Ted Olson was nominated by President Bush on February 14, 2001, confirmed by the U.S. Senate, and took the oath of office as the 42nd Solicitor General on June 11, 2001. Under his leadership, the Solicitor’s Office had an extraordinary record of success before the Supreme Court.

“Ted Olson is not only one of the most accomplished lawyers to ever hold the office of Solicitor General, he is among the finest individuals it has been my privilege to know,” said Attorney General John Ashcroft. “Ted is a dedicated patriot who brought unbridled energy and enthusiasm, along with brilliant legal acumen and peerless dedication to his office and to Justice. He provided invaluable, wise counsel to me, to the President, to the Court, and to the nation. His judgment and legal skill have greatly benefited the American people in so many ways, but particularly in our fight against terror.”

In thanking the President and Attorney General, Olson said, “I am also deeply indebted to you for your courage, judgment, leadership and perseverance in conducting the battle against the terrorists who attacked our people and our country on September 11, 2001 and in strengthening America’s defenses, and all of its citizens, from future such attacks. I understand that this struggle will be long and arduous, but you have been strong and resolute in setting the nation on the right - and vitally necessary - path.”

Before joining the federal government, Mr. Olson worked as a partner in the Los Angeles office of Gibson, Dunn & Crutcher, where he practiced constitutional, media, commercial and appellate litigation. Mr. Olson served President Reagan as Assistant Attorney General for the Office of Legal Counsel from 1981 to 1984. After completing his service as Assistant Attorney General, Mr. Olson returned to Gibson, Dunn & Crutcher, in its Washington, D.C. office, engaging in the practice of constitutional and appellate law and general litigation, and served as Partner-in-Charge of that office, on the firm's Executive and Management Committees and as co-chair of the firm's Appellate and Constitutional Law Practice Group.
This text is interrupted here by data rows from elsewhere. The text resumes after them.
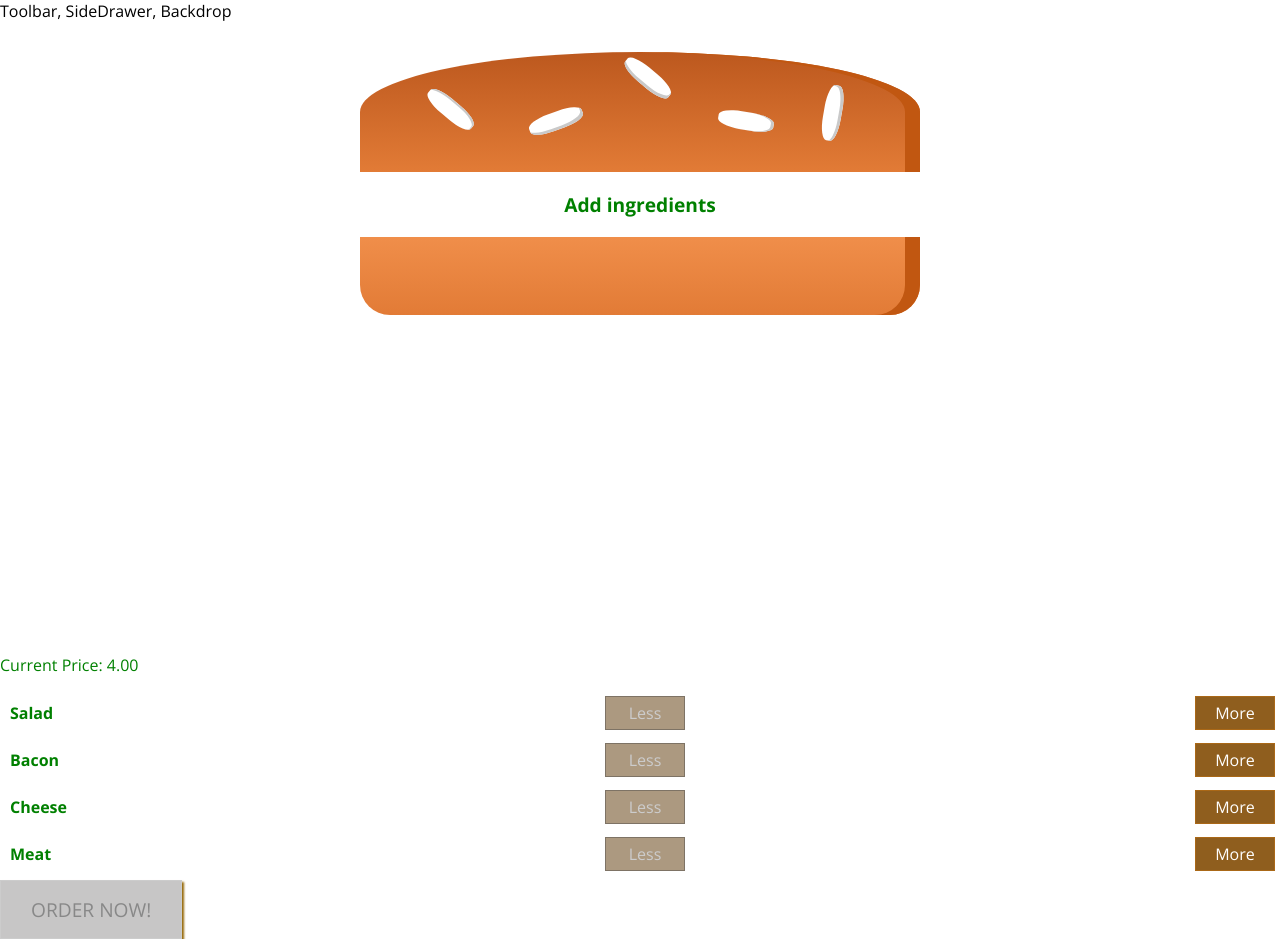
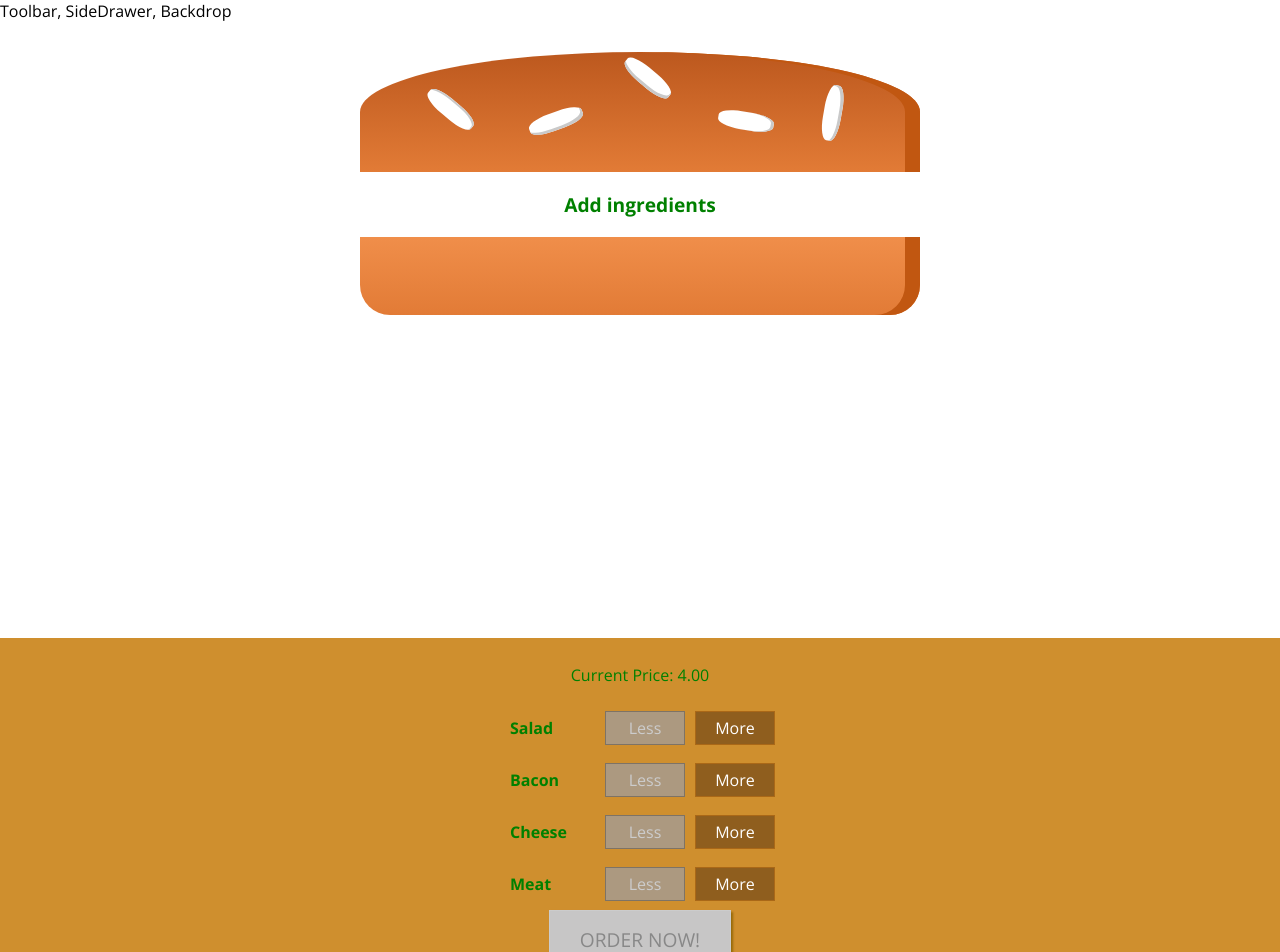
Before and after one commit to piotrbartnik/react-burger, a React (Create React App) app: page / in a window 1280 px wide. Shown: the top 952 px of the page. Built offline with nearby package versions, Linux system fonts and the light colour scheme.

Commit message:
added styles

```diff
--- a/src/components/Burger/BuildControls/BuildControls.js
+++ b/src/components/Burger/BuildControls/BuildControls.js
@@ -10,7 +10,7 @@ let controls = [
 ];
 
 const buildControls = (props) => (
-  <div className={classes.BuildControl}>
+  <div className={classes.BuildControls}>
    <p>Current Price: {props.price.toFixed(2)}</p>
     {controls.map(ctrl => (
       <BuildControl key={ctrl.label} label={ctrl.label} added={() => props.ingredientAdded(ctrl.type)} deleted={() => props.ingredientDeleted(ctrl.type)} disable={props.disabled[ctrl.type]} />
```
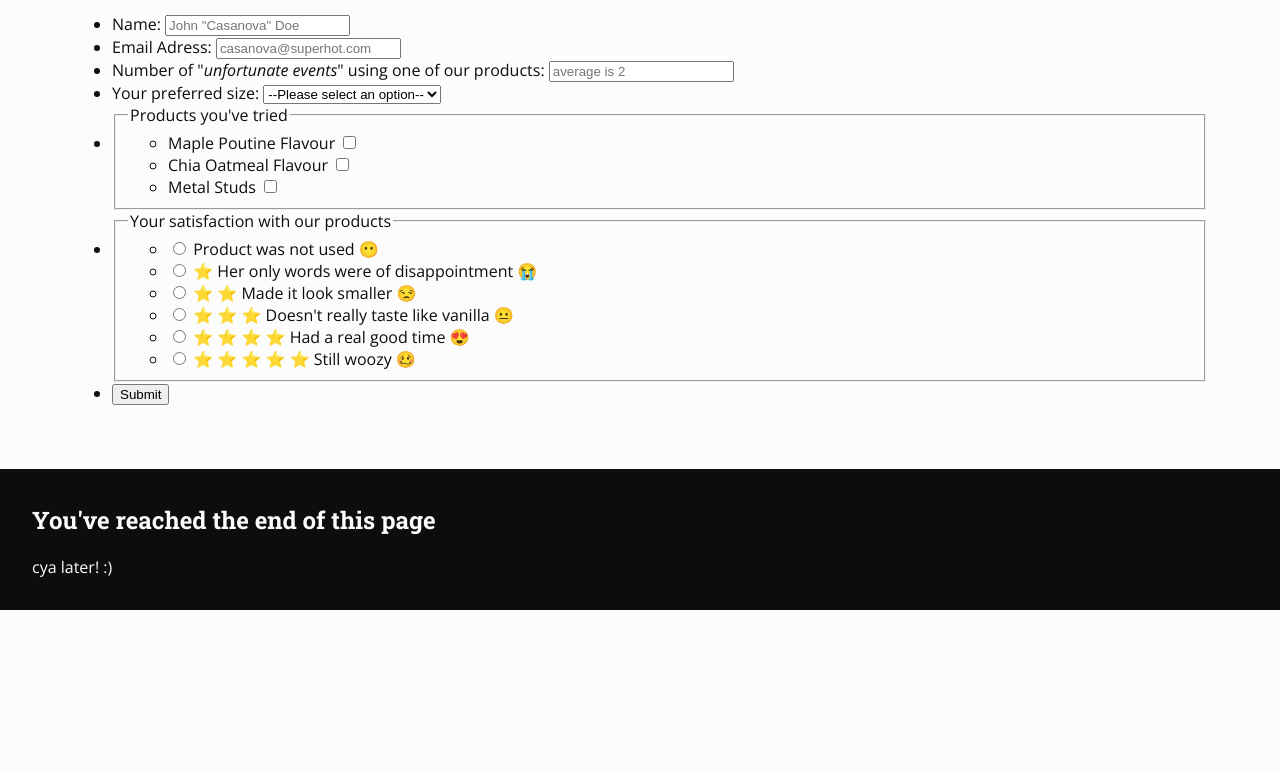
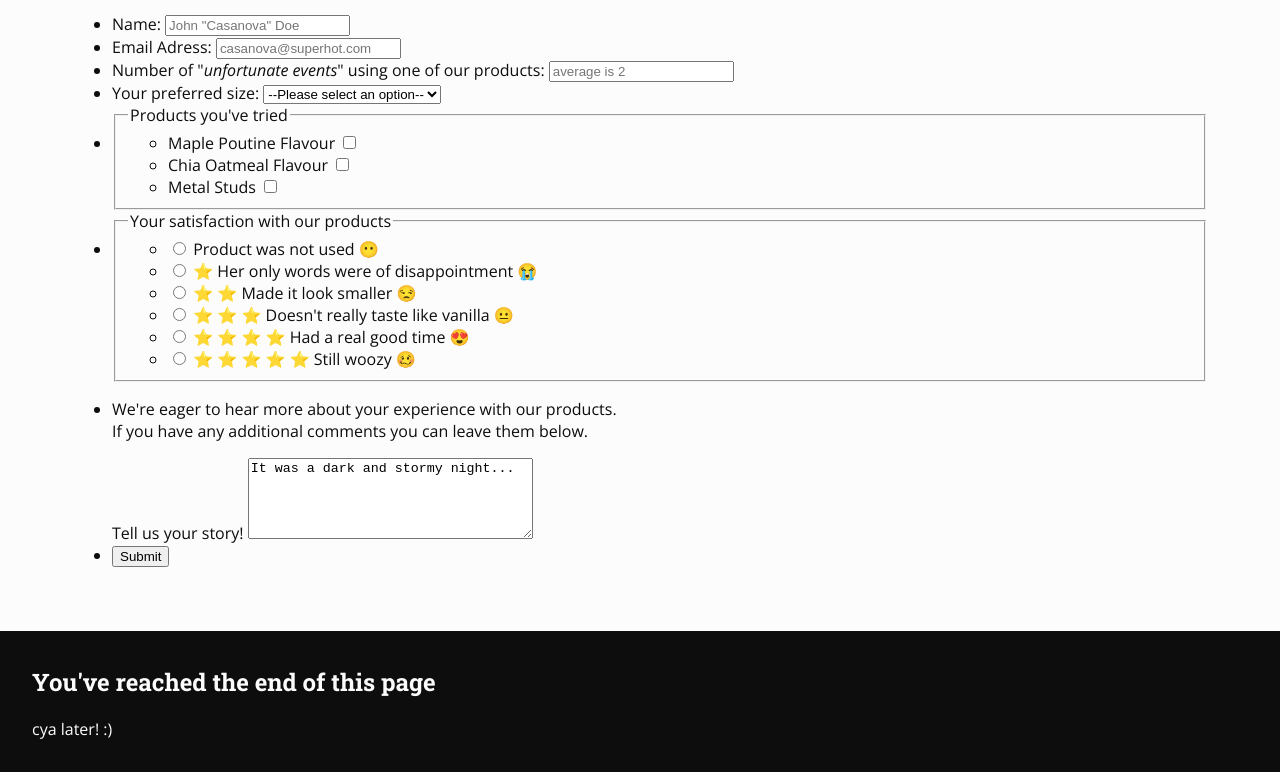
Before and after one commit to Gadiguibou/gab-s-very-cool-website, a plain HTML site: page index.html in a window 1280 px wide. Shown: the part 2085-2857 px from the top of the page. Before the commit the page ends 2695 px from the top, so only its background shows below. Drawn offline with nearby package versions, Linux system fonts and the light colour scheme.

Commit message:
Add textarea to Testing Forms

```diff
--- a/index.html
+++ b/index.html
@@ -254,6 +254,12 @@
                             </fieldset>
                         </li>
                         <li>
+                            <p>We're eager to hear more about your experience with our products.<br>
+                              If you have any additional comments you can leave them below.</p>
+                            <label for="story">Tell us your story!</label>
+                            <textarea id="story" name="story" rows="5" cols="33">It was a dark and stormy night...</textarea>
+                        </li>
+                        <li>
                             <button type="submit">Submit</button>
                         </li>
 
```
Before rejoining the Justice Department in 2001, he successfully represented candidates George W. Bush and Dick Cheney in the Supreme Court Bush v. Gore cases involving the 2000 presidential election.

Mr. Olson is a Fellow of both the American College of Trial Lawyers and the American Academy of Appellate Lawyers. He has written and lectured extensively on appellate advocacy, oral advocacy in the courtroom and constitutional law.

Mr. Olson was born in Chicago, Illinois, and was educated in public schools in California. He received his bachelor's degree cum laude from the University of the Pacific in Stockton, California, where he received awards as the outstanding graduating student in both journalism and forensics, and his law degree from the University of California at Berkeley (Boalt Hall), where he was a member of the California Law Review and Order of the Coif.



As Solicitor General, Ted Olson participated in 26 arguments before the Supreme Court. He won 20 of the 23 that have been decided to date (with 2 additional arguments outstanding; one was dismissed with no decision on the merits), including: the Cleveland school voucher case, the child online protection act, the campaign finance law, the Pledge of Allegiance, and the Vice President’s energy task force case. In terms of actual cases, some of which were consolidated for oral argument, the Solicitor General argued 45 cases, winning 37 of the 41 cases decided to date (with 3 additional cases outstanding; one was dismissed with no decision on the merits).

The Office of the Solicitor General has had a remarkably successful three years, both in terms of successful rulings, as well as in participation levels before the Supreme Court.